Much behavioral research has been characterized by certain design features. Studies typically use few participants and sometimes only one. Participants are followed over time to determine behavioral changes resulting from interventions. The outcome measures are frequency and duration of the dysfunctional behaviors and the behaviors to be conditioned.
Behavior theory postulates that self-regulation involves choosing among different behaviors and deferring immediate reinforcement in favor of delayed (and usually greater) reinforcement. People self-regulate their behaviors by initially deciding which behaviors to regulate. They then establish discriminative stimuli for their occurrence, provide self-instruction as needed, and monitor their performances to determine whether the desired behavior occurs. This phase often involves self-recording the frequency or duration of behavior. When desirable behavior occurs, people administer self-reinforcement. These three key processes of self-monitoring, self-instruction, and self-reinforcement are discussed next.

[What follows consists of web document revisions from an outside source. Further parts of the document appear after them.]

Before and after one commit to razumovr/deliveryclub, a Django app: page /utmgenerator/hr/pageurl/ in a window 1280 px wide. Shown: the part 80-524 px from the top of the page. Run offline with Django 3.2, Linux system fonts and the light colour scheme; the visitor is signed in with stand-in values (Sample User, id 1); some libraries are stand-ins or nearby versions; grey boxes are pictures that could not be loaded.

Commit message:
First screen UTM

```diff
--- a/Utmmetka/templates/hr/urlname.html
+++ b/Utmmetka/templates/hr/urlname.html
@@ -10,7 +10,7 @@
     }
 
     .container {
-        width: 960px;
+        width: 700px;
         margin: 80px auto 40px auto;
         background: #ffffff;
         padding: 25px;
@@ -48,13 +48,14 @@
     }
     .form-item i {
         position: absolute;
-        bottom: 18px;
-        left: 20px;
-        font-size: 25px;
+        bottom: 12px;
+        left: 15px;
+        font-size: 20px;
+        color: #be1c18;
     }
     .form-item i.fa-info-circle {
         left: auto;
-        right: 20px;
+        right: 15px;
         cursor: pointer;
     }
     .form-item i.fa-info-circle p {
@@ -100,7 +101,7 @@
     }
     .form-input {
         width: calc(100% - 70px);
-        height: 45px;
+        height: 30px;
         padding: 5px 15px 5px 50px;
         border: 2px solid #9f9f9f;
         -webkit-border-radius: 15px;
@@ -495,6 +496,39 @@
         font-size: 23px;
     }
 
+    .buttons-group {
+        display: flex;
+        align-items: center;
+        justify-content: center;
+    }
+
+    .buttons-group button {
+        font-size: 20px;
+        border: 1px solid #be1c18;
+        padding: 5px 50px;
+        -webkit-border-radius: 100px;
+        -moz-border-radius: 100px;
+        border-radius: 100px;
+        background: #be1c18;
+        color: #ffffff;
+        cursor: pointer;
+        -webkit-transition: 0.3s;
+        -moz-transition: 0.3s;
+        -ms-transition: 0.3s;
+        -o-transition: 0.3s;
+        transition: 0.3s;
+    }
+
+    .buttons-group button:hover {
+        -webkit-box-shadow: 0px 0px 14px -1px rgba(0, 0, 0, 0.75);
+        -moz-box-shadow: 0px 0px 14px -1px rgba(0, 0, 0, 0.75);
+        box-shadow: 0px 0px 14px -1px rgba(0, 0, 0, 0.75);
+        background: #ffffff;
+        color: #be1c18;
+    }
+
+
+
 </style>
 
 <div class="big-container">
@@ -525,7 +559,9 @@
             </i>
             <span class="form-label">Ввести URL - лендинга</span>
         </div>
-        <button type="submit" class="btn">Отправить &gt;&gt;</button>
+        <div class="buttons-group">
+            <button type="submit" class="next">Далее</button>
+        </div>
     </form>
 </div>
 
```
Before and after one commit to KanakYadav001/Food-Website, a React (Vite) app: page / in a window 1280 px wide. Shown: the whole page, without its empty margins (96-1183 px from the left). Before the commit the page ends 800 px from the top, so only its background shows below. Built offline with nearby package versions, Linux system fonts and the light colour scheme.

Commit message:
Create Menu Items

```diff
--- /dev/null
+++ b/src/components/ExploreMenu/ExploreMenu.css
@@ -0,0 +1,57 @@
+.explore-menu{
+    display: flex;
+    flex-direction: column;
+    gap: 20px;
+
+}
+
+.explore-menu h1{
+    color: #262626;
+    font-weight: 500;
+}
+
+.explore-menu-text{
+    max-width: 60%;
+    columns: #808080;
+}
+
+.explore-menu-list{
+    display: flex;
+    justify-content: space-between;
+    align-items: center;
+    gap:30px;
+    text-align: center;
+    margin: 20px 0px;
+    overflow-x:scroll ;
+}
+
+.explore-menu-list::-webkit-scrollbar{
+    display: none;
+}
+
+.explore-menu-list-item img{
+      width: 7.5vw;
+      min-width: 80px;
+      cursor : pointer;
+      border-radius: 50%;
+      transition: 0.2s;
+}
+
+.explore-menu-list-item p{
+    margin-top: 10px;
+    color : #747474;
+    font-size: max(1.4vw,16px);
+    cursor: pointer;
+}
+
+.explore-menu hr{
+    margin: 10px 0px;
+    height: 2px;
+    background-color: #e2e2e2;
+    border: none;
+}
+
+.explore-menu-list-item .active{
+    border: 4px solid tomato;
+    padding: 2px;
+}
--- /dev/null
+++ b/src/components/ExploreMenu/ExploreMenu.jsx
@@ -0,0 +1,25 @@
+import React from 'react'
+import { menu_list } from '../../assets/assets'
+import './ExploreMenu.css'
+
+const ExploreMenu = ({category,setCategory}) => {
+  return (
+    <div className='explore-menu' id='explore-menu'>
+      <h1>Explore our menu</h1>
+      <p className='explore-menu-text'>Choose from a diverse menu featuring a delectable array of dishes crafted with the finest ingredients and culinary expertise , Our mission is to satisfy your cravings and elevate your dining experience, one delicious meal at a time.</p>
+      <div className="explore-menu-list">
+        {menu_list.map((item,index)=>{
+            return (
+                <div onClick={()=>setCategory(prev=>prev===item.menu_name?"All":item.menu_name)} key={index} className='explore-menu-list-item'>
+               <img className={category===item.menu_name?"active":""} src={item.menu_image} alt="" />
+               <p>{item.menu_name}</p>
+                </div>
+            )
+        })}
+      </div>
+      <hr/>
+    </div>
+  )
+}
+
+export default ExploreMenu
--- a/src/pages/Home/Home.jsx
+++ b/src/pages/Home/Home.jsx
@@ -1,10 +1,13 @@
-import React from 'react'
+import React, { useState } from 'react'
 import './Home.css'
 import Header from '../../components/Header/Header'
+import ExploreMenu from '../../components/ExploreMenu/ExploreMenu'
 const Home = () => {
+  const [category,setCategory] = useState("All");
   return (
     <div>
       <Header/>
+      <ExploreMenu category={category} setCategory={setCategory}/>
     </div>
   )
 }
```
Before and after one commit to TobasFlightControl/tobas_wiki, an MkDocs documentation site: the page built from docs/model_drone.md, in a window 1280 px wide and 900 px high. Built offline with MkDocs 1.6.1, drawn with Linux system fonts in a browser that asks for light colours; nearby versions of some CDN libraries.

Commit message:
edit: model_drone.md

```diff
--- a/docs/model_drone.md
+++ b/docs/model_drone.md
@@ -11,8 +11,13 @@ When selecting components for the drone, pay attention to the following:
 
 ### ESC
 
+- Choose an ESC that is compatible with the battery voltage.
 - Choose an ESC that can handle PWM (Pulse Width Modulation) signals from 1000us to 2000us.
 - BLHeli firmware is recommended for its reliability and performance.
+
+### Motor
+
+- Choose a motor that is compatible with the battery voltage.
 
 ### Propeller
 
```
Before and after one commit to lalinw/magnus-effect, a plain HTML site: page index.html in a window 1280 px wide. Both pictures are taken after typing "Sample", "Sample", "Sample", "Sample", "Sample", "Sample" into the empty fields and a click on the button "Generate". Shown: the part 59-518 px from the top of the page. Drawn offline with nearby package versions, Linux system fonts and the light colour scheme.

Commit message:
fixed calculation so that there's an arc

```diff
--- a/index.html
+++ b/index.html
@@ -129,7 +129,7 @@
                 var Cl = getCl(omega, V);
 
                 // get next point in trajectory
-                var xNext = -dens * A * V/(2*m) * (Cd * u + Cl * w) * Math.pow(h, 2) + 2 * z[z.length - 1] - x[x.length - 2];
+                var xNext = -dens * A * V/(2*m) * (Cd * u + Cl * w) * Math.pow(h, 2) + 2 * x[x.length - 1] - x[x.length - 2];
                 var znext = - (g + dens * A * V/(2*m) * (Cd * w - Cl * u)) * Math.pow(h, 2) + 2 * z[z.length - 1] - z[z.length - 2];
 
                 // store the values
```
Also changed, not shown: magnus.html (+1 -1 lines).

Self-monitoring refers to deliberate attention to some aspect of one’s behavior and often is accompanied by recording its frequency or intensity (Mace et al., 2001 ; Mace & Kratochwill, 1988 ). People can regulate their actions only if they are aware of what they do. Behaviors can be assessed on such dimensions as quality, rate, quantity, and originality. While writing a term paper, students may periodically assess their work to determine whether it states important ideas, whether they will finish it by the due date, whether it will be too long or too short, and whether it integrates their ideas. One can engage in self-monitoring in such diverse areas as motor skills (e.g., how fast one runs the 100-meter dash), art (e.g., how original one’s pen-and-ink drawings are), and social behavior (e.g., how much one interacts at social functions).